*** SUPPLIED RECORDS Section Begins ***
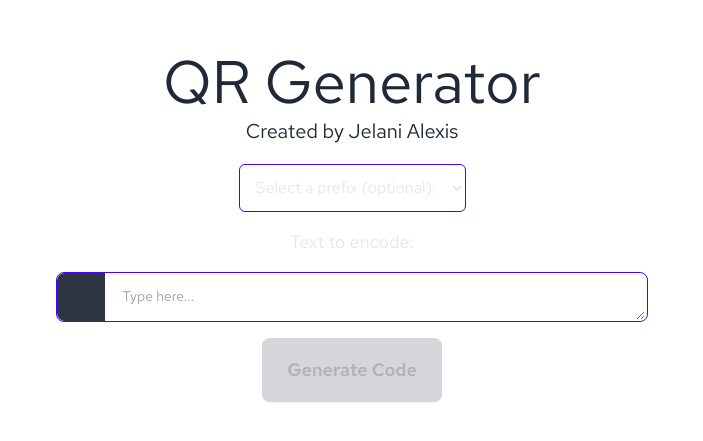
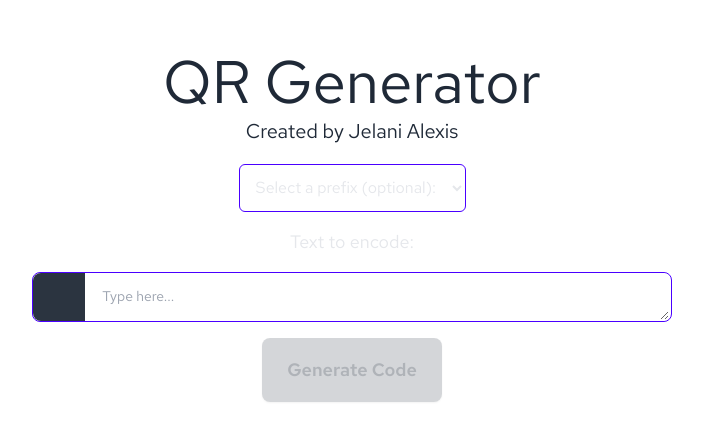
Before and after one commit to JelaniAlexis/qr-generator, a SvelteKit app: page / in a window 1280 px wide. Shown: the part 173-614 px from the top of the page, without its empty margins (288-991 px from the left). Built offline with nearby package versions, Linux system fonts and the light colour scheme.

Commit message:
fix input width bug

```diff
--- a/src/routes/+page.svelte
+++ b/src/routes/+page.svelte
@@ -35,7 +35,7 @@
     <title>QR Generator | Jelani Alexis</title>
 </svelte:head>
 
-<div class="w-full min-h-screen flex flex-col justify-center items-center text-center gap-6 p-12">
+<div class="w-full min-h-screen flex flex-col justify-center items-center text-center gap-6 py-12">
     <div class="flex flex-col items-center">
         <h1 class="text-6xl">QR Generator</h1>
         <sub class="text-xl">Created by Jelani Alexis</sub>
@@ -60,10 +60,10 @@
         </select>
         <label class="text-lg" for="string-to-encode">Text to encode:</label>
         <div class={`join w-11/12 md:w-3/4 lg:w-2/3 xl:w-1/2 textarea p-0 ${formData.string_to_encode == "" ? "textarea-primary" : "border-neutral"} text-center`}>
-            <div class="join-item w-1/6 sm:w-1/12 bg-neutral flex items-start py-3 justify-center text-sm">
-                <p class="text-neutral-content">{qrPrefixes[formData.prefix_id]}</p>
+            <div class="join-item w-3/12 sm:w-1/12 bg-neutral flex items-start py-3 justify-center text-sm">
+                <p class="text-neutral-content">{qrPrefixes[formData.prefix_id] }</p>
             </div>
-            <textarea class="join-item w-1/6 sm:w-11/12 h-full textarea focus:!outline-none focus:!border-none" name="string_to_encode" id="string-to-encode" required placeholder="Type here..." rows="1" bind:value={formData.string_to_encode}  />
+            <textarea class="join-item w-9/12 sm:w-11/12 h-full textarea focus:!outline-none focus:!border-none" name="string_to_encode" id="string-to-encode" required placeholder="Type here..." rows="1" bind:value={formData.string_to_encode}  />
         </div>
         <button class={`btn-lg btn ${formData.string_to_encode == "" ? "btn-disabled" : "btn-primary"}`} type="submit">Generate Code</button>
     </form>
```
*** SUPPLIED RECORDS Section Ends ***
*** SUPPLIED RECORDS Section Begins ***
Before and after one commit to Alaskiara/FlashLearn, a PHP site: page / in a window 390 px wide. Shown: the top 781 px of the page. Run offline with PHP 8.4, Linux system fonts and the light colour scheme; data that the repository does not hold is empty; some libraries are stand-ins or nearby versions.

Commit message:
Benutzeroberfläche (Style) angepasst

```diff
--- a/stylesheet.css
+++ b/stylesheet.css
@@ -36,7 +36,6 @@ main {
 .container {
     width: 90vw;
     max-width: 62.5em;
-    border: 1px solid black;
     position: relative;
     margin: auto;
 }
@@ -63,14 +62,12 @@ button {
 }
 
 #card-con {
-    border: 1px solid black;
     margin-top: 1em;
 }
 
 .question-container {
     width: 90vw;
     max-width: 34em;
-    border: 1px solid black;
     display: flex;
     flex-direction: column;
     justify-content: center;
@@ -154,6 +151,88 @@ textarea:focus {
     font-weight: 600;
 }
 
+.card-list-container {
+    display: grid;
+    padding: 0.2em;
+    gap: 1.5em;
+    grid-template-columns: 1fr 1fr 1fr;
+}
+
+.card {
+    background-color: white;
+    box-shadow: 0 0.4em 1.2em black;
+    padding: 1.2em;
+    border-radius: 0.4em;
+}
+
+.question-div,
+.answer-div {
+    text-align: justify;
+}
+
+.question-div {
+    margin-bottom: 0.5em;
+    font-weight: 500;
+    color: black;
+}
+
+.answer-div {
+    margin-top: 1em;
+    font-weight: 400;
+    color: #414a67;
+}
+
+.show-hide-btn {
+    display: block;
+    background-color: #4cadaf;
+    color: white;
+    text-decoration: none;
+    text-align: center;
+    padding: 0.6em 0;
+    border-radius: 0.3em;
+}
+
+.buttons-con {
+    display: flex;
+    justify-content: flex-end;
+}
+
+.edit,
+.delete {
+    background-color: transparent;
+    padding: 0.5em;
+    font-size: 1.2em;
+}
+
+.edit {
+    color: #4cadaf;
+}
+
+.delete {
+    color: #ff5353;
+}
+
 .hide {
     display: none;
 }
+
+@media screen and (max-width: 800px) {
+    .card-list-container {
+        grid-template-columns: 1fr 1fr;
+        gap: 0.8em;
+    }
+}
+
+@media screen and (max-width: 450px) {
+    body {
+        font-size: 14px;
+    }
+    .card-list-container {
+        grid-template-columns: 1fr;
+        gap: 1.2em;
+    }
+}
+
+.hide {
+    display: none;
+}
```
*** SUPPLIED RECORDS Section Ends ***
*** SUPPLIED RECORDS Section Begins ***
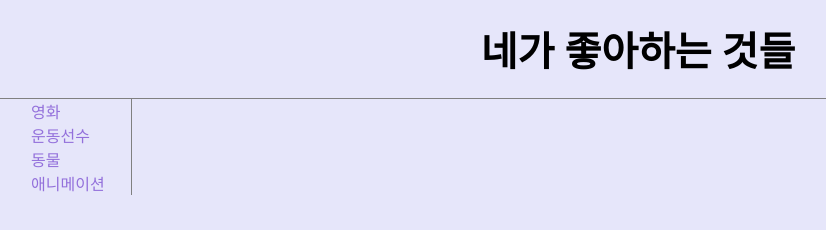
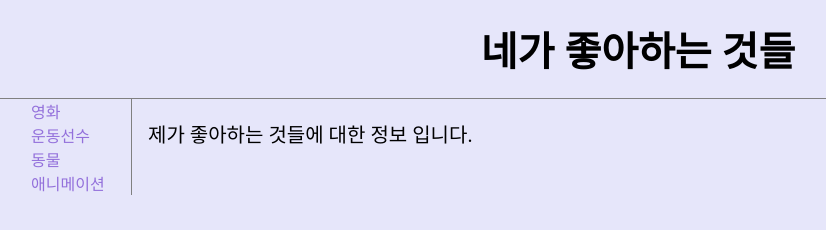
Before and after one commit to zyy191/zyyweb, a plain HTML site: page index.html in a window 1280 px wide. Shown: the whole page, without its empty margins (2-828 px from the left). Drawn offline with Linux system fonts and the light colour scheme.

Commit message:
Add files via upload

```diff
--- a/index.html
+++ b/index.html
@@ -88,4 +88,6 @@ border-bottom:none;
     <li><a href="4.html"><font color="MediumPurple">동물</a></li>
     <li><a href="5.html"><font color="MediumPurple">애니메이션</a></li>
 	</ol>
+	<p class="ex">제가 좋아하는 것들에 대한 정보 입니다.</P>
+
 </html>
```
*** SUPPLIED RECORDS Section Ends ***
§ **ACTION ITEM**
Where a line of the data above includes "light", copy that line.

§ **TASK OUTPUT**
Before and after one commit to JelaniAlexis/qr-generator, a SvelteKit app: page / in a window 1280 px wide. Shown: the part 173-614 px from the top of the page, without its empty margins (288-991 px from the left). Built offline with nearby package versions, Linux system fonts and the light colour scheme.
Before and after one commit to Alaskiara/FlashLearn, a PHP site: page / in a window 390 px wide. Shown: the top 781 px of the page. Run offline with PHP 8.4, Linux system fonts and the light colour scheme; data that the repository does not hold is empty; some libraries are stand-ins or nearby versions.
Before and after one commit to zyy191/zyyweb, a plain HTML site: page index.html in a window 1280 px wide. Shown: the whole page, without its empty margins (2-828 px from the left). Drawn offline with Linux system fonts and the light colour scheme.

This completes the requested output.